For all of my complaining about capitalism, I haven’t given too many detailed plans on how to combat the woes of society brought on by the public and private institutions we currently must deal with. While good criticisms can just be takedowns, I believe the greatest come with alternatives, giving a positive contribution rather than a negative one. To this end, I bring forth the idea of Universal Basic Income (UBI).
The idea is exactly as its title would suggest: Every person gets a stipend from the government just for existing. By most popular definitions, UBI does not discriminate or change based on any factor besides age—kids probably won’t be receiving a monthly check under any program. However, no matter if you are married or single, male or female, homeless or Bezos himself, the government will give you both the same amount every month.
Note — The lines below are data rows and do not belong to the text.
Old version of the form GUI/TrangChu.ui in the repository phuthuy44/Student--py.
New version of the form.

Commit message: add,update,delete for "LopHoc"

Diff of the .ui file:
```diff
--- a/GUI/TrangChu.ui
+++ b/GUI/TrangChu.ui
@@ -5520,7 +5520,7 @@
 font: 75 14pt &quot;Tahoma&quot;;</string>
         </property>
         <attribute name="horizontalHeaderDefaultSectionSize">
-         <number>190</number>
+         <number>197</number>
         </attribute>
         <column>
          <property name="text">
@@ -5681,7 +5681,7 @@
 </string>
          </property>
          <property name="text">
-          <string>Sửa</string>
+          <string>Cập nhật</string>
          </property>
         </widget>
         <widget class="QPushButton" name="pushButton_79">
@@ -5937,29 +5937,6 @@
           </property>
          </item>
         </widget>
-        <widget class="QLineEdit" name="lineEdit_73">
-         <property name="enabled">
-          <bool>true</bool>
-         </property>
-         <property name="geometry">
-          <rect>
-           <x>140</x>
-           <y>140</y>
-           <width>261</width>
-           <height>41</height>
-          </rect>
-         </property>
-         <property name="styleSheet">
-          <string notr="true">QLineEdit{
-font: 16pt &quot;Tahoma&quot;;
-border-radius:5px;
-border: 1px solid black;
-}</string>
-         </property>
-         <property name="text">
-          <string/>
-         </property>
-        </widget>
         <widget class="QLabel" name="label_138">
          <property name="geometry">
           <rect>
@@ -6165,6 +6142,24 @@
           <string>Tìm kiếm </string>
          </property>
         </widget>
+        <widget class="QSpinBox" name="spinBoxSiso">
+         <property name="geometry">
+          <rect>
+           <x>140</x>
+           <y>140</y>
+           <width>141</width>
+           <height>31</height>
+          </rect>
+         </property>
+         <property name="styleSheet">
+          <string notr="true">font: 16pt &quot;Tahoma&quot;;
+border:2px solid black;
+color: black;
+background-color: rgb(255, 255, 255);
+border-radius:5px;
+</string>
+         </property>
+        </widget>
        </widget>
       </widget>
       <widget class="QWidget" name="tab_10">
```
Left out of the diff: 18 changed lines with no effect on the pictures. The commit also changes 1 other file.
The idea of UBI has re-entered the public consciousness in the past decade or so. Whether this is because of a fear of automation, a response to the 2008 financial crisis or a wistful look at its success around the globe, many Americans from across the aisle are interested in the idea. Democratic presidential hopeful Andrew Yang is openly in support of the idea, and some on the right are even starting to come around.
Clearly, UBI is something that many feel is worth serious consideration. And why wouldn’t it be? Ideally, UBI is simple to understand and easy to put into practice. It can replace other forms of social welfare without promoting poverty. It can help people escape the cycle of poverty that our current system promotes. It has been shown to work in limited settings for other developed nations like Finland and Canada. It’s looking likely that it may even spread to America in time.
The two aspects of the program that prove to be contentious, though, are implementation and scale.
Implementation was and is always going to be a tough sell. At its most basic level, UBI is wealth redistribution, and even if this concept is gaining traction, the idea of paying an extra tax every month is not so appealing. However, this is one way in which UBI is more palatable over other leftist programs. The fact that everyone gets money back from the program is a lot easier to stomach for the masses. Think about how exciting it is to receive tax returns; it feels like you cheated the government in a small way. So, while UBI is definitely still a hard thing for the rich to swallow, it does seem like mass support for it is not out of the question.
Scale is an entirely different issue, though. Even giving a single dollar to every American adult would cost over $250 million per month, and a single dollar isn’t usually where people want to stop. Even a conservative plan would cost billions per month, billions that will have to be collected from everyone in some way. Especially given the history of decrying those needing social services with terms like “welfare queen,” the idea of spending billions to give nonworking people money is not an easy sell, even if it would replace other forms of welfare.
To this end, there is no simple argument. It requires looking at previous implementations and the state of America. There has been evidence to suggest that progressive social programs like UBI can actually increase innovation and consumerism, as giving people a safety net lets them take risks. Furthermore, it has been well-studied that people like to work, albeit not necessarily at the jobs they have. Having a sense of purpose and some extra money is worth it. This is evident in the United States now, where we have people (especially women, but that’s an issue for another time) working multiple jobs at starvation wages just to survive. From an economic and human perspective, something can and should be done about this.
And I am not claiming UBI is perfect. It does not fix underlying issues with capitalism. It doesn’t really make anyone with strong ideological leanings that happy. But it’s a compromise, and it’s a start. Those on the far left know—or at least, should know—that their lofty, utopian goals are not going to happen overnight, even when they are possible in the short-term. Unfortunately, people and government don’t work that efficiently. In this way, UBI is a good way to wet the tongue for worker-centric policies. It’s not a lasting solution, but it doesn’t have to be to be good.
At the end of the day, UBI is a capitalist-friendly way of introducing labor and cooperation as the driving forces behind society. If implemented well, this is a great start.
Peter Fenteany is a weekly columnist for The Daily Campus. He can be reached via email at email@example.com.